Just saw this suggested on Slashdot
So I've seen quite a few people wanting a switch to self-signed certs (who IMO mostly don't understand what making that secure actually involves), and an idea to check certs from different network paths (which doesn't work if your only path is compromised, and how do you secure the communication to the service that does the check for you?).
So here's an alternative idea: Require multiple CAs.
Instead of doing it the "extended validation" way which is more money for not a whole lot more service from the same provider, it'd be much better to have multiple CA signatures on a single cert.
Compromising multiple CAs in the same timeframe to create a cert would be considerably harder than creating one. More importantly, it'd make revoking large CAs much easier.
Let's say that the new norm is to have a site's cert is signed by 5 different CAs, and that the minimum acceptable amount is 3 signatures.
Then, if Verisign gets compromised there's no problem with pulling their cert: you're down to 4 valid signatures on your certificate, which is still fine. That should put considerably more pressure on CAs to perform better.
Even Verisign wouldn't be able to trust that their security problems would be let go due to their popularity, as even the largest CAs would be completely expendable without the end users needing to care much. The site would just go with a different 5th CA to return back to the full strength.
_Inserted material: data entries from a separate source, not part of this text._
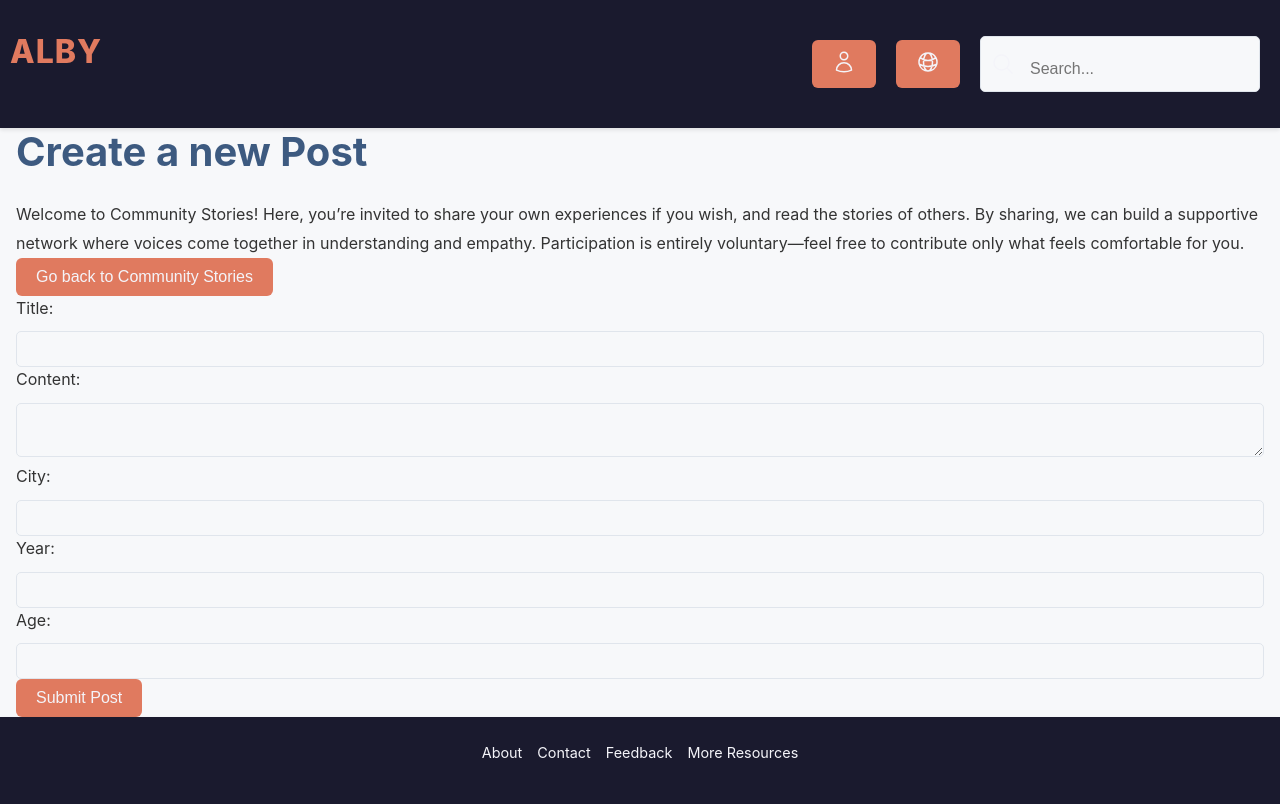
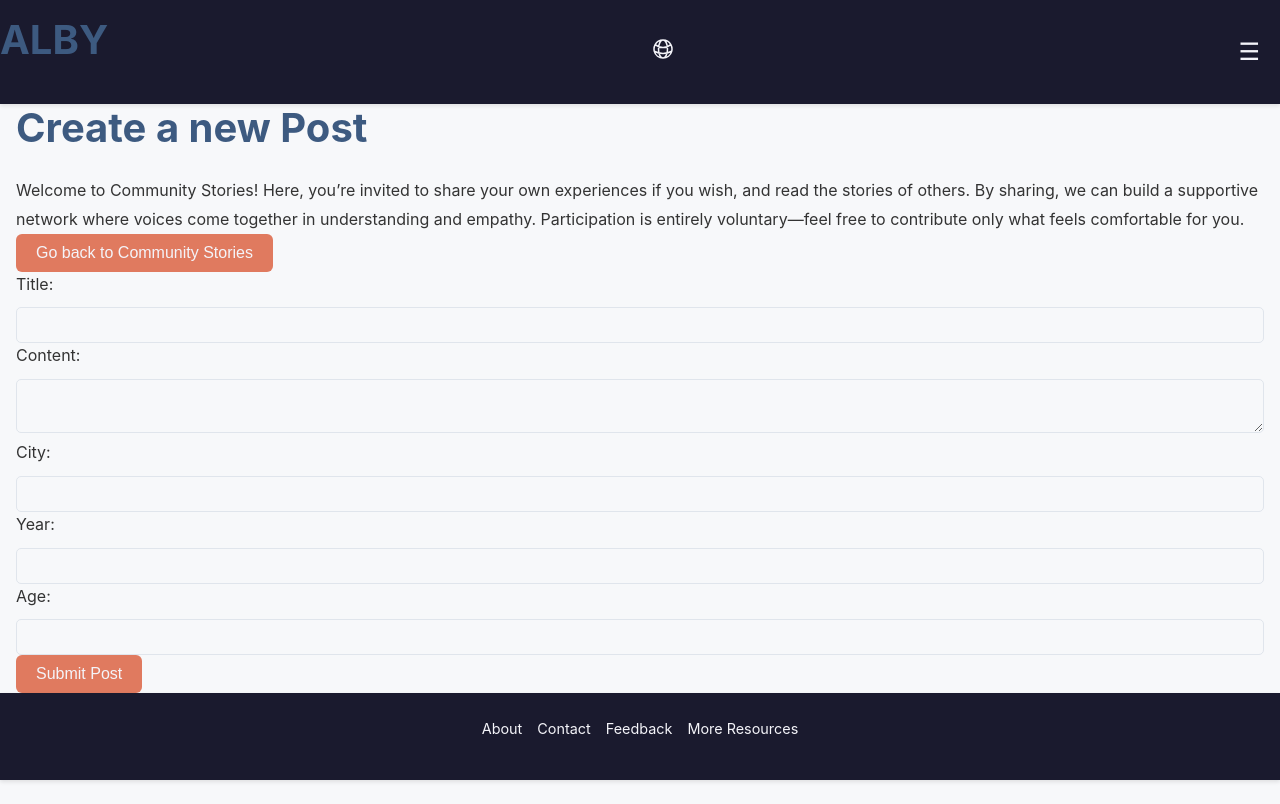
Before and after one commit to cc-co-code/cece-capstone-project, a Next.js app: page /create-post in a window 1280 px wide. Built offline with nearby package versions, Linux system fonts and the light colour scheme.

Commit message:
dropdown menu works but header needs styling..

```diff
--- a/src/components/Header.js
+++ b/src/components/Header.js
@@ -1,46 +1,68 @@
+import { useState } from "react";
+import { useRouter } from "next/router";
 import React from "react";
-import useAppStore from "./store/useAppStore";
-import { signIn } from "next-auth/react";
-
 import {
-  MagnifyingGlassIcon,
-  UserIcon,
   GlobeAltIcon,
+  ArrowRightEndOnRectangleIcon,
 } from "@heroicons/react/24/outline";
 
-const Header = () => {
-  // Falls du den toggleLanguage später benötigst, aktiviere useAppStore
-  const language = useAppStore((state) => state.language);
-  const setLanguage = useAppStore((state) => state.setLanguage);
+function Header() {
+  const router = useRouter();
+  const [menuOpen, setMenuOpen] = useState(false);
+  const [language, setLanguage] = useState("en");
+
+  const toggleMenu = () => {
+    setMenuOpen((prev) => !prev);
+  };
+
+  const navigateAndCloseMenu = (path) => {
+    router.push(path);
+    setMenuOpen(false);
+  };
 
   const toggleLanguage = () => {
-    console.log("Language toggled"); // Debug-Log, bis useAppStore verfügbar ist
+    setLanguage((prevLang) => (prevLang === "en" ? "de" : "en"));
+    console.log(`Language changed to: ${language}`);
   };
 
   return (
     <header className="header">
-      <h1 className="header-logo">ALBY</h1>
+      <h1>ALBY</h1>
 
-      <div className="header-controls">
-        <button onClick={() => signIn()} className="header-profile">
-          <UserIcon className="icon" height={24} width={24} />
-        </button>
+      <button className="header-language-toggle" onClick={toggleLanguage}>
+        <GlobeAltIcon className="icon" height={24} width={24} />
+      </button>
 
-        <button className="header-language-toggle" onClick={toggleLanguage}>
-          <GlobeAltIcon className="icon" height={24} width={24} />
-        </button>
+      <button onClick={toggleMenu} className="menu-toggle">
+        ☰
+      </button>
 
-        <div className="header-search-container">
-          <MagnifyingGlassIcon className="icon" height={24} width={24} />
-          <input
-            className="header-search"
-            type="text"
-            placeholder="Search..."
-          />
-        </div>
-      </div>
+      {menuOpen && (
+        <nav className="dropdown-menu">
+          <button onClick={() => navigateAndCloseMenu("/")}>Home</button>
+          <button onClick={() => navigateAndCloseMenu("/community-stories")}>
+            Community Stories
+          </button>
+          <button onClick={() => navigateAndCloseMenu("/about")}>About</button>
+          <button onClick={() => navigateAndCloseMenu("/resources")}>
+            Resources
+          </button>
+
+          <button
+            onClick={() => navigateAndCloseMenu("/api/auth/signin")}
+            className="dropdown-item"
+          >
+            <ArrowRightEndOnRectangleIcon
+              className="icon"
+              height={18}
+              width={18}
+            />
+            Login
+          </button>
+        </nav>
+      )}
     </header>
   );
-};
+}
 
 export default Header;
--- a/styles/globals.css
+++ b/styles/globals.css
@@ -138,36 +138,7 @@ textarea:focus {
   color: var(--text-dark);
   box-shadow: 0 2px 4px rgba(0, 0, 0, 0.1);
 }
-.header-search-container {
-  display: flex;
-  align-items: center;
-  background-color: var(--background-light);
-  padding: 5px 10px;
-  border-radius: 5px;
-  border: 1px solid var(--border-color);
-  gap: 10px;
-}
 
-.header-search {
-  border: none;
-  outline: none;
-  background: none;
-  color: var(--text-light);
-  font-size: 1rem;
-  flex: 1;
-  padding-left: 5px;
-}
-.header,
-.footer {
-  width: 100vw;
-  position: relative;
-  left: 50%;
-  transform: translateX(-50%);
-  padding: 1rem 0;
-  background-color: var(--background-dark);
-  color: var(--text-dark);
-  box-shadow: 0 2px 4px rgba(0, 0, 0, 0.1);
-}
 .header-logo {
   font-size: 2rem; /* Slightly larger for emphasis */
   color: var(--highlight); /* Warm orange for a vibrant accent */
@@ -195,7 +166,63 @@ textarea:focus {
   }
 }
 
-.header-controls {
+.menu-toggle,
+.header-language-toggle {
+  font-size: 1.5rem;
+  background: none;
+  border: none;
+  cursor: pointer;
+}
+
+.icon {
+  cursor: pointer;
+}
+
+.dropdown-menu {
+  display: flex;
+  flex-direction: column;
+  gap: 0.5rem;
+  position: absolute;
+  top: 3rem;
+  right: 1rem;
+  background: var(--highlight);
+  padding: 1rem;
+  border-radius: 5px;
+  box-shadow: 0 4px 8px rgba(0, 0, 0, 0.1);
+  z-index: 10;
+}
+
+.dropdown-menu button {
+  background: none;
+  border: none;
+  cursor: pointer;
+  padding: 0.5rem;
+  text-align: left;
+  width: 100%;
+}
+.menu.open .dropdown-menu {
+  display: flex;
+}
+
+@media (min-width: 768px) {
+  .menu-toggle {
+    display: block;
+  }
+}
+
+.header,
+.footer {
+  width: 100vw;
+  position: relative;
+  left: 50%;
+  transform: translateX(-50%);
+  padding: 1rem 0;
+  background-color: var(--background-dark);
+  color: var(--text-dark);
+  box-shadow: 0 2px 4px rgba(0, 0, 0, 0.1);
+}
+
+/* .header-controls {
   display: flex;
   align-items: center;
   gap: 20px;
@@ -212,7 +239,7 @@ textarea:focus {
   width: 24px;
   height: 24px;
   color: var(--text-dark);
-}
+} */
 
 .button-container {
   display: flex;
@@ -245,7 +272,6 @@ button:hover {
   background-color: var(--secondary);
 }
 
-/* Article Preview */
 .article-preview {
   background-color: var(--background-light);
   border: 1px solid var(--border-color);
@@ -267,7 +293,7 @@ button:hover {
   opacity: 0;
   transform: translateY(10px);
   animation: fadeIn 0.6s ease forwards;
-  animation-delay: 0.3s; /* Delay to avoid overwhelming animation */
+  animation-delay: 0.3s;
 }
 
 @keyframes fadeIn {
```
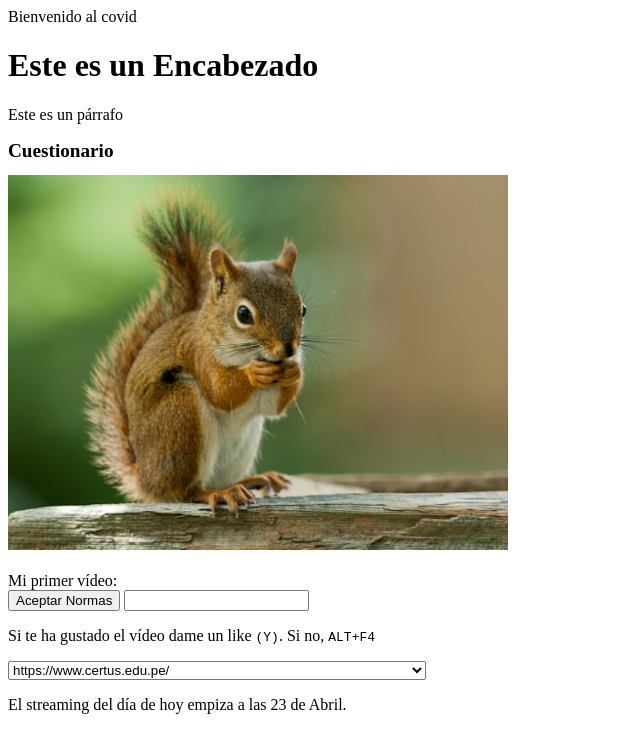
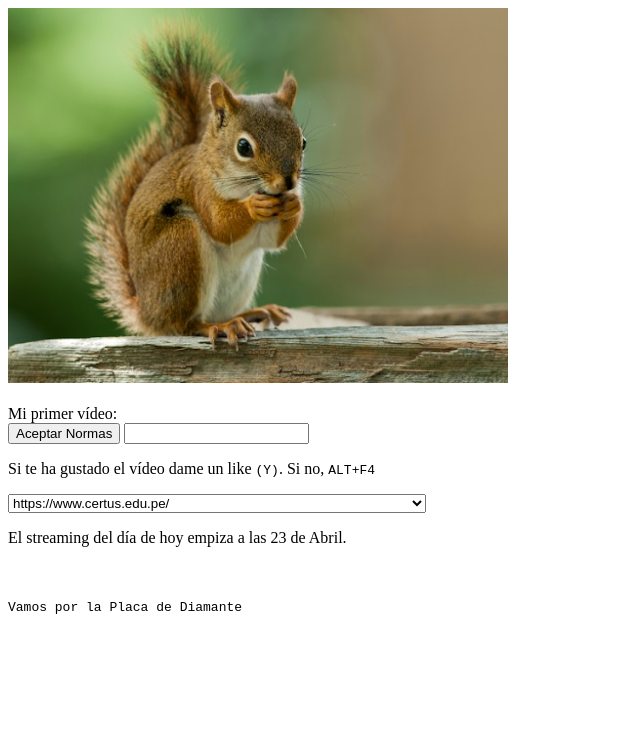
Before and after one commit to JersonOC/jersonoc.github.com, a plain HTML site: page index.html in a window 1280 px wide. Shown: the whole page, without its empty margins (0-640 px from the left). Drawn offline with Linux system fonts and the light colour scheme.

Commit message:
trabajo Final

```diff
--- a/index.html
+++ b/index.html
@@ -7,10 +7,7 @@
     <title>Certus GO</title>
 </head>
 <body>
-   Bienvenido al covid
-   <h1>Este es un Encabezado</h1>
-   <p>Este es un párrafo</p>
-    <h1 style="font-size:larger">Cuestionario</h1>
+
     <img src="ardilla.jpg" alt="Ardilla" width="500em">
     <br>
     <br>
@@ -42,6 +39,7 @@
     </select>
     <p>El streaming del día de hoy empiza a las
         <time datetime="2021-04-22T19:00">23 de Abril</time>.</p>
-
+    <br>
+    <p><tt>Vamos por la Placa de Diamante</tt></p>
 </body>
 </html>
```
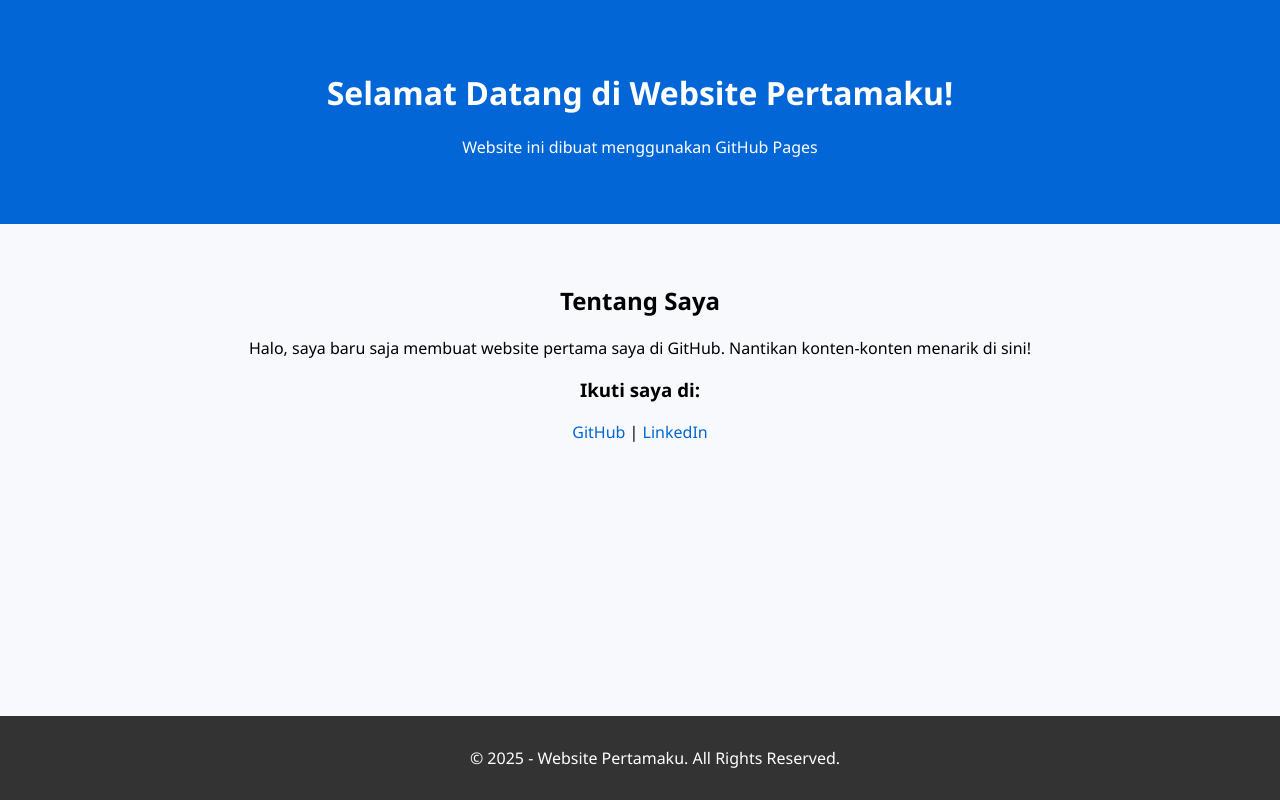
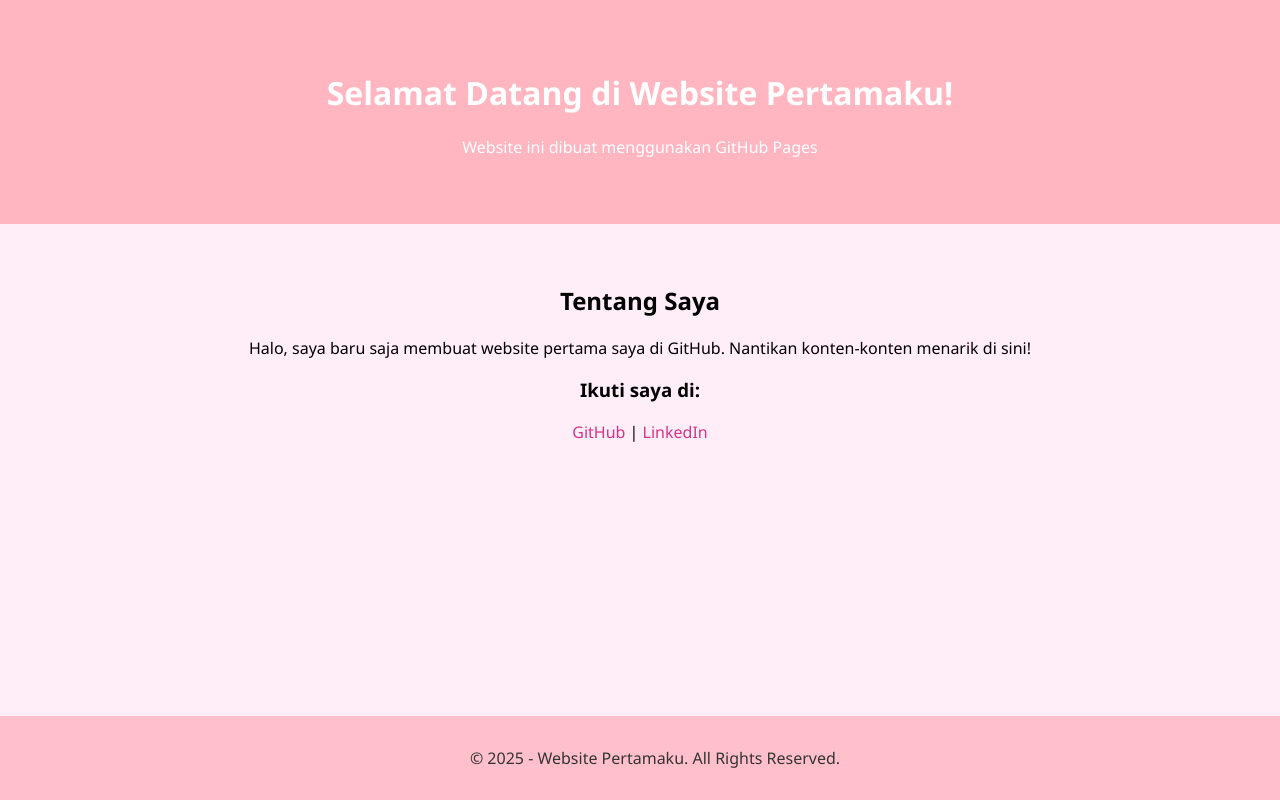
Before and after one commit to gamemini-baru/ludora, a plain HTML site: page index.html in a window 1280 px wide. Drawn offline with Linux system fonts and the light colour scheme.

Commit message:
Update index.html

```diff
--- a/index.html
+++ b/index.html
@@ -7,13 +7,13 @@
   <style>
     body {
       font-family: 'Segoe UI', Tahoma, Geneva, Verdana, sans-serif;
-      background-color: #f7f9fc;
+      background-color: #ffeef8;
       margin: 0;
       padding: 0;
       text-align: center;
     }
     header {
-      background-color: #0366d6;
+      background-color: #ffb6c1;
       color: #ffffff;
       padding: 50px 20px;
     }
@@ -21,15 +21,15 @@
       padding: 40px 20px;
     }
     footer {
-      background-color: #333;
-      color: #fff;
+      background-color: #ffc0cb;
+      color: #333;
       padding: 15px;
       position: fixed;
       width: 100%;
       bottom: 0;
     }
     a {
-      color: #0366d6;
+      color: #d63384;
       text-decoration: none;
     }
     a:hover {
```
It sounds like this would work (although you'd get a security rating as opposed to binary cert validates/doesn't validate). What about viability? Could it be done within existing standards? I can't comprehend if one would issue the same CSR to multiple CAs, then provide a whole bunch of certs to the browser...of if you'd just have one cert signed in sequence by multiple CAs.